» **Problem details**: Your answer should consist of every line from the records that holds the string "setFile".

----- Given data

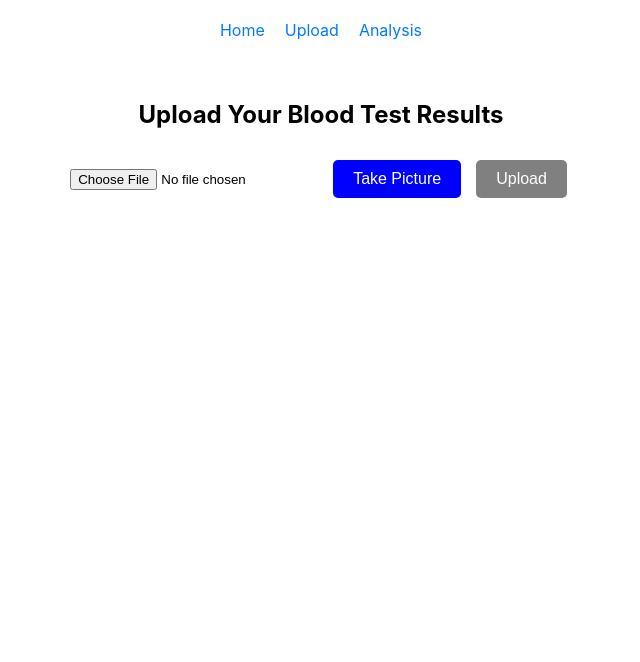
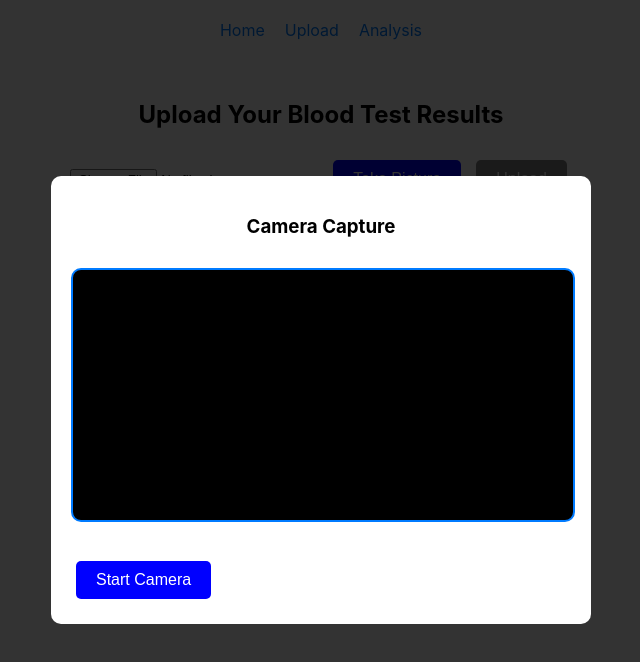
Before and after one commit to Chrisawgey/blood-result-analyzer, a React (Create React App) app: page /upload in a window 1280 px wide. Both pictures are taken after a click on the button "Take Picture". Shown: the top 662 px of the page, without its empty margins (319-959 px from the left). Built offline with nearby package versions, Linux system fonts and the light colour scheme; no server answers.

Commit message:
fix for the camera

```diff
--- a/src/components/Upload.js
+++ b/src/components/Upload.js
@@ -1,7 +1,176 @@
 // src/components/Upload.js
-import React, { useState, useRef, useEffect } from 'react';
+import React, { useState, useRef } from 'react';
 import Tesseract from 'tesseract.js';
 import { toast } from 'react-toastify';
+
+// New CameraCapture Component
+const CameraCapture = ({ setCapturedImage, setFile, setShowCameraModal }) => {
+  const videoRef = useRef(null);
+  const canvasRef = useRef(null);
+  const [stream, setStream] = useState(null);
+
+  const startCamera = async () => {
+    try {
+      const userStream = await navigator.mediaDevices.getUserMedia({
+        video: {
+          width: { ideal: 1280 },
+          height: { ideal: 720 },
+          facingMode: 'environment'
+        }
+      });
+
+      if (videoRef.current) {
+        videoRef.current.srcObject = userStream;
+        videoRef.current.onloadedmetadata = () => {
+          videoRef.current.play();
+        };
+      }
+      setStream(userStream);
+    } catch (error) {
+      console.error('Camera access error:', error);
+      toast.error('Error accessing camera. Please check permissions.', { style: { color: 'black' } });
+    }
+  };
+
+  const stopCamera = () => {
+    if (stream) {
+      stream.getTracks().forEach(track => track.stop());
+      setStream(null);
+    }
+  };
+
+  const takePicture = () => {
+    if (!videoRef.current || !canvasRef.current) {
+      toast.error('Camera is not ready yet!', { style: { color: 'black' } });
+      return;
+    }
+
+    const video = videoRef.current;
+    const canvas = canvasRef.current;
+    const context = canvas.getContext('2d');
+
+    if (video.videoWidth === 0 || video.videoHeight === 0) {
+      toast.error('Error capturing image. Please try again.', { style: { color: 'black' } });
+      return;
+    }
+
+    canvas.width = video.videoWidth;
+    canvas.height = video.videoHeight;
+    context.drawImage(video, 0, 0, canvas.width, canvas.height);
+
+    const imageData = canvas.toDataURL('image/png');
+
+    // Convert data URL to Blob
+    const byteCharacters = atob(imageData.split(',')[1]);
+    const byteNumbers = new Array(byteCharacters.length);
+    for (let i = 0; i < byteCharacters.length; i++) {
+      byteNumbers[i] = byteCharacters.charCodeAt(i);
+    }
+    const byteArray = new Uint8Array(byteNumbers);
+    const blob = new Blob([byteArray], { type: 'image/png' });
+
+    setCapturedImage(imageData);
+    setFile(new File([blob], 'captured-image.png', { type: 'image/png' }));
+
+    stopCamera();
+    setShowCameraModal(false);
+    toast.success('Picture captured!', { style: { color: 'black' } });
+  };
+
+  return (
+    <div
+      style={{
+        position: 'fixed',
+        top: '0',
+        left: '0',
+        width: '100%',
+        height: '100%',
+        backgroundColor: 'rgba(0, 0, 0, 0.8)',
+        display: 'flex',
+        justifyContent: 'center',
+        alignItems: 'center',
+        zIndex: 1000,
+      }}
+    >
+      <div
+        style={{
+          backgroundColor: 'white',
+          padding: '20px',
+          borderRadius: '10px',
+          width: '90%',
+          maxWidth: '500px'
+        }}
+      >
+        <h3>Camera Capture</h3>
+        <video
+          ref={videoRef}
+          autoPlay
+          playsInline
+          style={{
+            width: '100%',
+            maxHeight: '400px',
+            backgroundColor: 'black'
+          }}
+        ></video>
+        <canvas ref={canvasRef} style={{ display: 'none' }}></canvas>
+
+        <div style={{
+          display: 'flex',
+          justifyContent: 'space-between',
+          marginTop: '20px'
+        }}>
+          {!stream ? (
+            <button
+              onClick={startCamera}
+              style={{
+                backgroundColor: 'blue',
+                color: 'white',
+                padding: '10px 20px',
+                border: 'none',
+                borderRadius: '5px',
+                cursor: 'pointer'
+              }}
+            >
+              Start Camera
+            </button>
+          ) : (
+            <>
+              <button
+                onClick={takePicture}
+                style={{
+                  backgroundColor: 'green',
+                  color: 'white',
+                  padding: '10px 20px',
+                  border: 'none',
+                  borderRadius: '5px',
+                  cursor: 'pointer'
+                }}
+              >
+                Capture
+              </button>
+              <button
+                onClick={() => {
+                  stopCamera();
+                  setShowCameraModal(false);
+                }}
+                style={{
+                  backgroundColor: 'red',
+                  color: 'white',
+                  padding: '10px 20px',
+                  border: 'none',
+                  borderRadius: '5px',
+                  cursor: 'pointer'
+                }}
+              >
+                Close
+              </button>
+            </>
+          )}
+        </div>
+      </div>
+    </div>
+  );
+};
 
 function Upload() {
   const [file, setFile] = useState(null);
@@ -9,8 +178,6 @@ function Upload() {
   const [isUploading, setIsUploading] = useState(false);
   const [showCameraModal, setShowCameraModal] = useState(false);
   const [capturedImage, setCapturedImage] = useState(null);
-  const videoRef = useRef(null);
-  const canvasRef = useRef(null);
 
   // Handle file upload
   const handleFileChange = (e) => {
@@ -20,107 +187,6 @@ function Upload() {
       setCapturedImage(null); // Clear any previously captured image
       toast.success('File selected!', { style: { color: 'black' } });
     }
-  };
-
-  // Improved startCamera method
-  const startCamera = () => {
-    // Check if getUserMedia is supported
-    if (!navigator.mediaDevices || !navigator.mediaDevices.getUserMedia) {
-      toast.error('Camera access not supported in this browser', { style: { color: 'black' } });
-      console.error('getUserMedia is not supported in this browser');
-      return;
-    }
-
-    // Request camera access with more specific constraints
-    navigator.mediaDevices
-      .getUserMedia({
-        video: {
-          width: { ideal: 1280 },
-          height: { ideal: 720 },
-          facingMode: 'environment' // Prefer back camera on mobile devices
-        }
-      })
-      .then((stream) => {
-        if (videoRef.current) {
-          videoRef.current.srcObject = stream;
-
-          // Add event listeners to handle video loading
-          videoRef.current.onloadedmetadata = () => {
-            videoRef.current.play()
-              .then(() => {
-                console.log('Video playback started successfully');
-                setShowCameraModal(true);
-              })
-              .catch(err => {
-                console.error('Error playing video:', err);
-                toast.error('Error starting camera', { style: { color: 'black' } });
-              });
-          };
-
-          // Log stream details for debugging
-          console.log('Camera stream started:', stream);
-          const videoTracks = stream.getVideoTracks();
-          console.log('Video tracks:', videoTracks);
-        }
-      })
-      .catch((err) => {
-        console.error('Detailed camera access error:', err);
-
-        // Provide more specific error messaging
-        if (err.name === 'NotAllowedError') {
-          toast.error('Camera access was denied. Please check your browser permissions.', { style: { color: 'black' } });
-        } else if (err.name === 'NotFoundError') {
-          toast.error('No camera found on this device.', { style: { color: 'black' } });
-        } else {
-          toast.error(`Camera error: ${err.message}`, { style: { color: 'black' } });
-        }
-      });
-  };
-
-  // Stop the camera
-  const stopCamera = () => {
-    if (videoRef.current && videoRef.current.srcObject) {
-      videoRef.current.srcObject.getTracks().forEach((track) => track.stop());
-    }
-  };
-
-  // Capture the image from the camera
-  const takePicture = () => {
-    if (videoRef.current && canvasRef.current) {
-      const video = videoRef.current;
-      const canvas = canvasRef.current;
-      const context = canvas.getContext('2d');
-
-      // Set canvas dimensions to match video stream
-      canvas.width = video.videoWidth;
-      canvas.height = video.videoHeight;
-
-      // Draw the current video frame onto the canvas
-      context.drawImage(video, 0, 0, canvas.width, canvas.height);
-
-      // Convert the canvas image to a data URL and set it as the captured image
-      const imageData = canvas.toDataURL('image/png');
-      setCapturedImage(imageData);
-
-      // Convert the canvas image to a file
-      canvas.toBlob((blob) => {
-        const file = new File([blob], 'captured-image.png', { type: 'image/png' });
-        setFile(file);
-      }, 'image/png');
-
-      // Stop the camera stream
-      stopCamera();
-      setShowCameraModal(false); // Close the camera modal
-
-      toast.success('Picture captured!', { style: { color: 'black' } });
-    }
-  };
-
-  // Retake the picture
-  const retakePicture = () => {
-    setCapturedImage(null);
-    setFile(null);
-    startCamera(); // Restart the camera
   };
 
   // Process the file (uploaded or captured)
@@ -168,13 +234,6 @@ function Upload() {
     }
   };
 
-  // Clean up the camera stream when the component unmounts
-  useEffect(() => {
-    return () => {
-      stopCamera();
-    };
-  }, []);
-
   return (
     <div style={{ textAlign: 'center', padding: '20px' }}>
       <h2>Upload Your Blood Test Results</h2>
@@ -184,7 +243,7 @@ function Upload() {
 
       {/* Take Picture Button */}
       <button
-        onClick={startCamera}
+        onClick={() => setShowCameraModal(true)}
         style={{ marginLeft: '10px', backgroundColor: 'blue', color: 'white' }}
         disabled={showCameraModal || !!capturedImage}
       >
@@ -206,59 +265,12 @@ function Upload() {
 
       {/* Camera Modal */}
       {showCameraModal && (
-        <div
-          style={{
-            position: 'fixed',
-            top: '0',
-            left: '0',
-            width: '100%',
-            height: '100%',
-            backgroundColor: 'rgba(0, 0, 0, 0.8)',
-            display: 'flex',
-            justifyContent: 'center',
-            alignItems: 'center',
-            zIndex: 1000,
-          }}
-        >
-          <div style={{ backgroundColor: 'white', padding: '20px', borderRadius: '10px' }}>
-            <h3>Camera Preview</h3>
-            <video
-              ref={videoRef}
-              autoPlay
-              playsInline
-              style={{ width: '300px', height: '200px', border: '1px solid black' }}
-            ></video>
-            <button
-              onClick={takePicture}
-              style={{
-                display: 'block',
-                margin: '10px auto',
-                backgroundColor: 'green',
-                color: 'white',
-              }}
-            >
-              Capture
-            </button>
-            <button
-              onClick={() => {
-                stopCamera();
-                setShowCameraModal(false);
-              }}
-              style={{
-                display: 'block',
-                margin: '10px auto',
-                backgroundColor: 'red',
-                color: 'white',
-              }}
-            >
-              Close Camera
-            </button>
-          </div>
-        </div>
+        <CameraCapture
+          setCapturedImage={setCapturedImage}
+          setFile={setFile}
+          setShowCameraModal={setShowCameraModal}
+        />
       )}
-
-      {/* Canvas for Capturing Image (Hidden) */}
-      <canvas ref={canvasRef} width="300" height="200" style={{ display: 'none' }}></canvas>
 
       {/* Display Captured Image */}
       {capturedImage && (
@@ -270,7 +282,10 @@ function Upload() {
             style={{ width: '300px', height: '200px', border: '1px solid black' }}
           />
           <button
-            onClick={retakePicture}
+            onClick={() => {
+              setCapturedImage(null);
+              setFile(null);
+            }}
             style={{ marginTop: '10px', backgroundColor: 'red', color: 'white' }}
           >
             Retake Picture
```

----------

» **Task solution**:
+const CameraCapture = ({ setCapturedImage, setFile, setShowCameraModal }) => {
+    setFile(new File([blob], 'captured-image.png', { type: 'image/png' }));
   const [file, setFile] = useState(null);
-        setFile(file);
-    setFile(null);
+          setFile={setFile}
+              setFile(null);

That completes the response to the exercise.